The tourism industry in B.C. is comprised of many different stakeholders including tourism businesses, suppliers, product sectors, communities, associations, destination marketing organizations (Canadian Tourism Commission, provincial, regional and communities) and federal, provincial, and municipal governments, all playing a role in helping BC and Canada be a stronger competitor in the global marketplace.
The BC tourism system needs to be a model for collaboration that allows everyone in the system to become more specialized and excellent in its work. We need to create a truly integrated, interdependent network that perform with excellence and add incremental value that cannot be achieved alone.
The Provincial Government
Destination British Columbia takes the lead role in tourism development, management and marketing programs in key domestic and international markets, working closely with private sector operators and industry groups and other government ministries to create an integrated approach in B.C. It is Destination British Columbia's role to increase demand for all tourism products and regions of B.C., for the benefit of the entire industry.
On October 25, 2011, Premier Christy Clark introduced a new strategy for the tourism sector called Gaining the Edge as part of Canada Starts Here: The BC Jobs Plan. This five-year plan maps out key areas of focus that will help tourism fulfill its true potential, stimulating sector growth with increasing visitation, revenue and employment. The Gaining the Edge tourism strategy can be found here.
To find out further information about the Ministry of Jobs, Tourism and Skills Training see the Ministry Service Plan.
The Federal Government and the Canadian Tourism Commission
Industry Canada is part of the Federal Government and within this department are a variety of programs including small business and tourism. Under Industry Canada’s portfolio is the Canadian Tourism Commission (CTC), a federal Crown Corporation that is Canada’s national marketing organization. The CTC works in partnership with the country's tourism industry to implement the Federal Tourism Strategy: Welcoming the World to increase awareness of and interest in Canada as a premiere tourism destination.
Learn more about the Canadian Tourism Commission
Other Levels of Government

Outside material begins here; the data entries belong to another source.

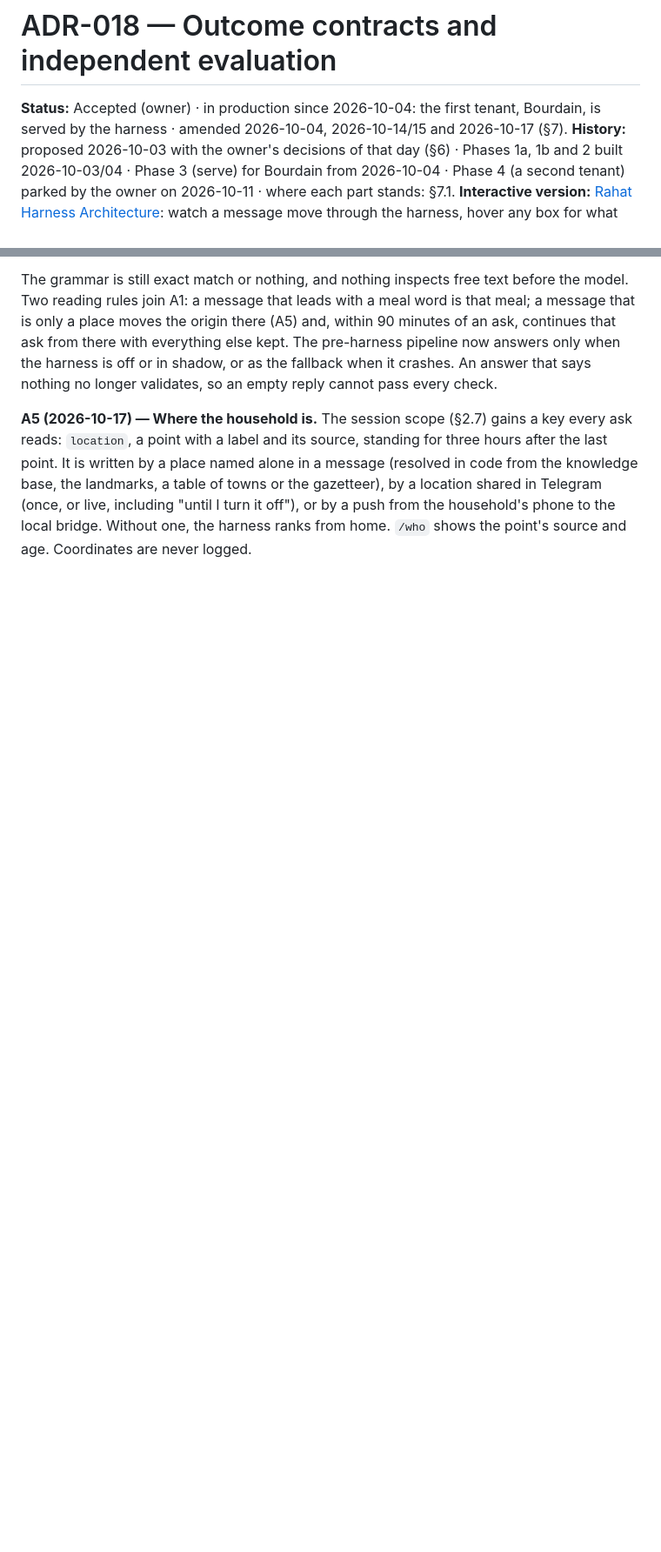
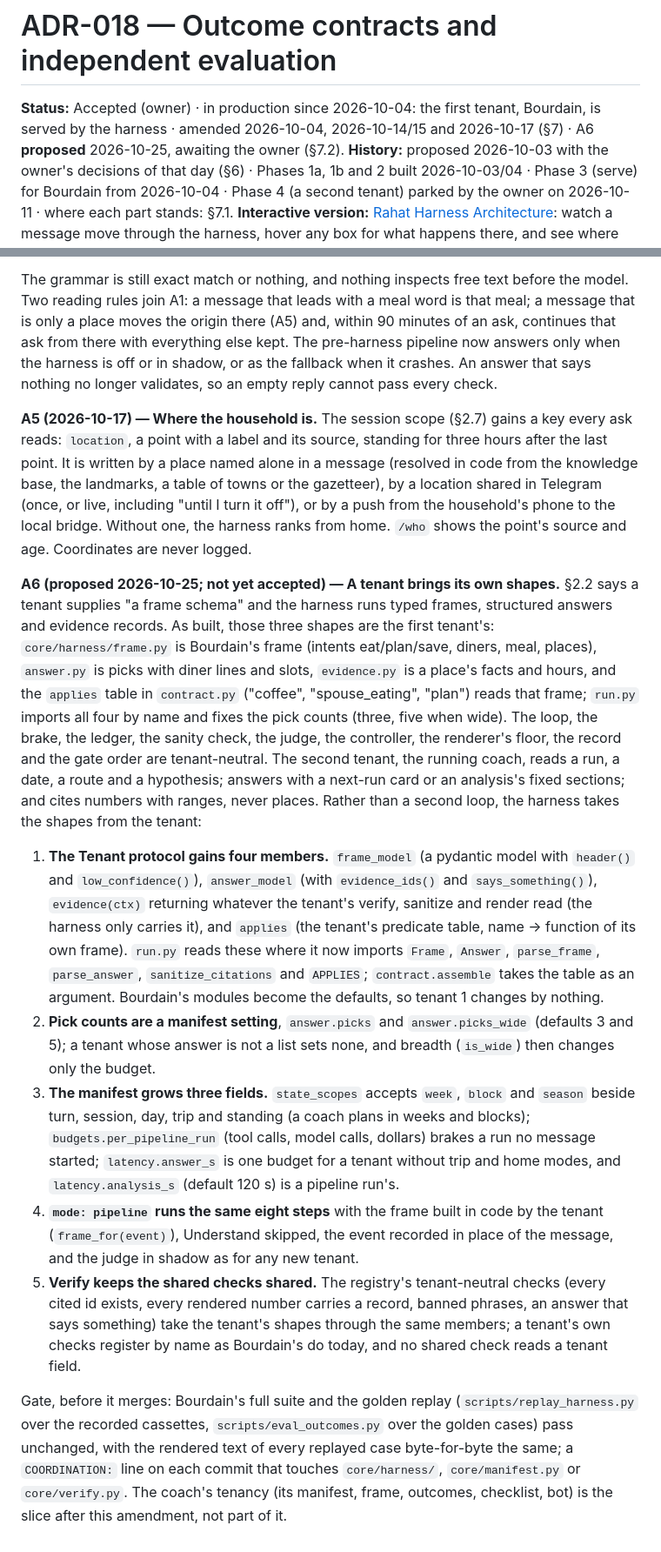
Before and after one commit to modernthinkerbuilds/Rahat-Plane, a Markdown page: specs/ADR-018-outcome-contracts-and-independent-evaluation.md, 2 parts joined by grey strips. Shown at 87% size. Drawn GitHub-style; blank space fills up the shorter version.

```diff
--- a/specs/ADR-018-outcome-contracts-and-independent-evaluation.md
+++ b/specs/ADR-018-outcome-contracts-and-independent-evaluation.md
@@ -1,6 +1,6 @@
 # ADR-018 — Outcome contracts and independent evaluation
 
-**Status:** Accepted (owner) · in production since 2026-10-04: the first tenant, Bourdain, is served by the harness · amended 2026-10-04, 2026-10-14/15 and 2026-10-17 (§7).
+**Status:** Accepted (owner) · in production since 2026-10-04: the first tenant, Bourdain, is served by the harness · amended 2026-10-04, 2026-10-14/15 and 2026-10-17 (§7) · A6 **proposed** 2026-10-25, awaiting the owner (§7.2).
 **History:** proposed 2026-10-03 with the owner's decisions of that day (§6) · Phases 1a, 1b and 2 built 2026-10-03/04 · Phase 3 (serve) for Bourdain from 2026-10-04 · Phase 4 (a second tenant) parked by the owner on 2026-10-11 · where each part stands: §7.1.
 **Interactive version:** [Rahat Harness Architecture](https://modernthinkerbuilds.github.io/Rahat-Plane/specs/ADR-018.html): watch a message move through the harness, hover any box for what happens there, and see where each part stands. Its source is [`ADR-018.html`](./ADR-018.html) beside this file; it opens in any browser.
 **The whole system:** [Rahat Architecture](https://modernthinkerbuilds.github.io/Rahat-Plane/specs/RAHAT-ARCHITECTURE.html) shows where the harness sits: the doors, the routing ladder, the specialists, the control plane, the vault, and a day of scheduled jobs, each box with a summary and eight moments you can watch move. Its source is [`RAHAT-ARCHITECTURE.html`](./RAHAT-ARCHITECTURE.html) beside this file.
@@ -228,3 +228,13 @@ One model wire with native tools and schemas; search counted per query; the per-
 The grammar is still exact match or nothing, and nothing inspects free text before the model. Two reading rules join A1: a message that leads with a meal word is that meal; a message that is only a place moves the origin there (A5) and, within 90 minutes of an ask, continues that ask from there with everything else kept. The pre-harness pipeline now answers only when the harness is off or in shadow, or as the fallback when it crashes. An answer that says nothing no longer validates, so an empty reply cannot pass every check.
 
 **A5 (2026-10-17) — Where the household is.** The session scope (§2.7) gains a key every ask reads: `location`, a point with a label and its source, standing for three hours after the last point. It is written by a place named alone in a message (resolved in code from the knowledge base, the landmarks, a table of towns or the gazetteer), by a location shared in Telegram (once, or live, including "until I turn it off"), or by a push from the household's phone to the local bridge. Without one, the harness ranks from home. `/who` shows the point's source and age. Coordinates are never logged.
+
+**A6 (proposed 2026-10-25; not yet accepted) — A tenant brings its own shapes.** §2.2 says a tenant supplies "a frame schema" and the harness runs typed frames, structured answers and evidence records. As built, those three shapes are the first tenant's: `core/harness/frame.py` is Bourdain's frame (intents eat/plan/save, diners, meal, places), `answer.py` is picks with diner lines and slots, `evidence.py` is a place's facts and hours, and the `applies` table in `contract.py` ("coffee", "spouse_eating", "plan") reads that frame; `run.py` imports all four by name and fixes the pick counts (three, five when wide). The loop, the brake, the ledger, the sanity check, the judge, the controller, the renderer's floor, the record and the gate order are tenant-neutral. The second tenant, the running coach, reads a run, a date, a route and a hypothesis; answers with a next-run card or an analysis's fixed sections; and cites numbers with ranges, never places. Rather than a second loop, the harness takes the shapes from the tenant:
+
+1. **The Tenant protocol gains four members.** `frame_model` (a pydantic model with `header()` and `low_confidence()`), `answer_model` (with `evidence_ids()` and `says_something()`), `evidence(ctx)` returning whatever the tenant's verify, sanitize and render read (the harness only carries it), and `applies` (the tenant's predicate table, name → function of its own frame). `run.py` reads these where it now imports `Frame`, `Answer`, `parse_frame`, `parse_answer`, `sanitize_citations` and `APPLIES`; `contract.assemble` takes the table as an argument. Bourdain's modules become the defaults, so tenant 1 changes by nothing.
+2. **Pick counts are a manifest setting**, `answer.picks` and `answer.picks_wide` (defaults 3 and 5); a tenant whose answer is not a list sets none, and breadth (`is_wide`) then changes only the budget.
+3. **The manifest grows three fields.** `state_scopes` accepts `week`, `block` and `season` beside turn, session, day, trip and standing (a coach plans in weeks and blocks); `budgets.per_pipeline_run` (tool calls, model calls, dollars) brakes a run no message started; `latency.answer_s` is one budget for a tenant without trip and home modes, and `latency.analysis_s` (default 120 s) is a pipeline run's.
+4. **`mode: pipeline` runs the same eight steps** with the frame built in code by the tenant (`frame_for(event)`), Understand skipped, the event recorded in place of the message, and the judge in shadow as for any new tenant.
+5. **Verify keeps the shared checks shared.** The registry's tenant-neutral checks (every cited id exists, every rendered number carries a record, banned phrases, an answer that says something) take the tenant's shapes through the same members; a tenant's own checks register by name as Bourdain's do today, and no shared check reads a tenant field.
+
+Gate, before it merges: Bourdain's full suite and the golden replay (`scripts/replay_harness.py` over the recorded cassettes, `scripts/eval_outcomes.py` over the golden cases) pass unchanged, with the rendered text of every replayed case byte-for-byte the same; a `COORDINATION:` line on each commit that touches `core/harness/`, `core/manifest.py` or `core/verify.py`. The coach's tenancy (its manifest, frame, outcomes, checklist, bot) is the slice after this amendment, not part of it.
```
Also changed, not shown: other parts of specs/ADR-018-outcome-contracts-and-independent-evaluation.md (+1 -1 lines), specs/ARCHITECTURE.md (+5 -4 lines).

Above and beyond tourism specific areas of government, other federal and provincial government ministries, agencies, as well as municipal and regional governments are responsible for infrastructure development, policy and regulation. They have a significant impact on the way the tourism industry develops and the rate at which it is able to grow. These different organizations undertake those activities that are beyond the scope of individual operators or tourism industry organizations/ associations to deliver. Areas of government responsibility include transportation infrastructure, Agricultural Land Reserve, First Nations treaty negotiations, land tenure, Backcountry Recreation Policy, fees and licenses, and regulations and processes.
Regional Destination Marketing Organizations
There are several Regional Destination Marketing Organizations (RDMOs) within B.C. Each RDMO is registered under the Societies Act and each is governed by a regional Board of Directors. The RDMOs are contracted by Destination British Columbia to deliver a range of tourism programs in their region, which ultimately benefit communities and tourism businesses.
Learn more about RDMOs .
There are many communities in B.C. marketing themselves as tourism destinations. Some are managed as formal organizations and registered societies while others are managed as parts of Chambers of Commerce or volunteer organizations. Many receive a portion of their operational funding from the Provincial Government (the “Province”) in the form of the Municipal and Regional District Tax. Some destinations are marketing a single community while others are marketing a group of communities based on geography, driving routes and other factors relevant to the consumer.
Learn more about Community Partners.
A number of associations, consortiums and product sector organizations represent the interests of B.C.’s tourism industry at the national and provincial levels. These groups address product development, coordination, cooperative marketing and advocacy to assist tourism industry operators with their day-to-day business activities.
Learn more about Industry Partners.
18,000 Tourism Businesses and growing
B.C.'s tourism industry is comprised of over 18,000 tourism-related businesses, that have been classified into six categories including Accommodation, Transportation, Recreation and Entertainment, Travel Services, Food and Beverage, and Retail. Within each of the six categories, there are many different types of tourism-related businesses, services and product offerings all working to deliver tourism experiences to the visitor.